Review: WOMB

Jessica Harris watches WOMB (Women of My Billion) at Midlands Arts Centre.

“If you want to achieve something you’ve never had, you have to do something you never did.” So said Srishti Bakshi as she introduced this moving piece of cinema, part of the Birmingham Indian Film Festival.

The film documents Bakshi’s walk in 2017/18 along the entire length of India, from south to north, and the conversations she had with women along the way. Covering 3800 kilometres over 240 days, and walking around 30km each day, Bakshi talked with hundreds of women and girls. In towns and villages, in homes and communities, she heard of violence against women, and of how it is used to subjugate them. Their stories cut across boundaries of social class and education, and spanned both rural and urban environments.

Three women, Pragya, Neha and Sangeeta, told their stories in detail.

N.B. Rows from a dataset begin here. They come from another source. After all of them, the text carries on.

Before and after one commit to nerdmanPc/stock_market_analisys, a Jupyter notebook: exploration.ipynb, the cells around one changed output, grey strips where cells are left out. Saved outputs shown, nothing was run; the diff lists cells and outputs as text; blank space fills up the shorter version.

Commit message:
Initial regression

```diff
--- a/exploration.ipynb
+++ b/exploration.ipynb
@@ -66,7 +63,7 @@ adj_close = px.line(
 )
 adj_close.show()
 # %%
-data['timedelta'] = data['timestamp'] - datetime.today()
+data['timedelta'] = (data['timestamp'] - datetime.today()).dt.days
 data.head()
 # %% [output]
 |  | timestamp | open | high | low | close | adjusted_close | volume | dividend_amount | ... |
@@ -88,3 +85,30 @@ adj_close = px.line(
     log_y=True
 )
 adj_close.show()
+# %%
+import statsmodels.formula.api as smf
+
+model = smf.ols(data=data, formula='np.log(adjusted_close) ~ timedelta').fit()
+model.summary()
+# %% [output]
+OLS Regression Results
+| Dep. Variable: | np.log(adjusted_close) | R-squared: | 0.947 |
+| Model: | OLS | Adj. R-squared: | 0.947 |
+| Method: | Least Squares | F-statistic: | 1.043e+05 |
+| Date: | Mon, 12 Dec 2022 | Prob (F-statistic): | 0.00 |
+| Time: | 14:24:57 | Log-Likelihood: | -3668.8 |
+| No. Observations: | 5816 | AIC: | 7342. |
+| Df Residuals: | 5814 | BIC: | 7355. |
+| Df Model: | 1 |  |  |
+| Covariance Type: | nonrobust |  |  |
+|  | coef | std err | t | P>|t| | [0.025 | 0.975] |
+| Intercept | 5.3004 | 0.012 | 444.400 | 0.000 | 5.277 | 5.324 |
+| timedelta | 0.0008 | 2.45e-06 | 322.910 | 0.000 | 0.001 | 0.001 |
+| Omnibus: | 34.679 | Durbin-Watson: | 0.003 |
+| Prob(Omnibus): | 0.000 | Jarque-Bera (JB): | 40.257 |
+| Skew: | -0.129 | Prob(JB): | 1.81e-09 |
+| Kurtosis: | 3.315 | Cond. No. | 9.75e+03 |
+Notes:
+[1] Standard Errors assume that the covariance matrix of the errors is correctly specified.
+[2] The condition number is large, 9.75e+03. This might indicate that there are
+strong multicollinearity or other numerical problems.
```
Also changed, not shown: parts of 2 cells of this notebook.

Rape, within and outside marriage, was a frequent occurrence, but other forms of violence including acid attacks and beatings were also part of their experience.

Emotional abuse and exploitation were common: a group of women laughed when Bakshi reflected back to them a feeling many recognised: “If only I could brew the sort of tea that would make everyone like me!”

Whilst the stories were hard to hear, the film showed how some women had found the inner strength to overcome their abusers: Pragya, Neha and Sangeeta told of how they had gained independence and moved on in their lives, offering hope to others.

Over the course of the journey, Bakshi reflected on the forces which prevent women from speaking out, and explored wider issues of gender inequality. She ran workshops to help the women she met become more empowered, focussing on the importance of education, financial independence and technical literacy.

Bakshi’s journey was as much personal and it was a physical endurance test. And what started out as a mission to better understand women’s experiences has become a movement of hundreds of thousands of people, both women and men, speaking out against violence.

A question and answer session with Srishti Bakshi followed the screening, where it was noted that violence against women is, sadly, a global issue, and by no means restricted to India.

This documentary is powerful and important: Bakshi was applauded by MAC’s audience, and rightly so. As the opening film of Birmingham’s Indian Film Festival, it was an auspicious start to the rest of the Festival.

WOMB is part of the Bagri Foundation London Indian Film Festival and sister festivals in Birmingham and Manchester. The Festival has a new strand dedicated to ecology-related films, called Save The Planet, featuring ways in which lives are being affected by deforestation and rising sea levels, and how people are meeting the challenge.

Festival Director Cary Rajinder Sawhney MBE said: “We are delighted to welcome our audiences back to the big screen at MAC Birmingham, Millennium Point, and, for the first time at Everyman at The Mailbox. We will this year be showcasing the best of British Asian filmmaking, plus exciting premieres in over seven South Asian languages.”

The Festival continues at MAC and other venues until 4th July. Further information can be found at

Pic – Alice Maestrini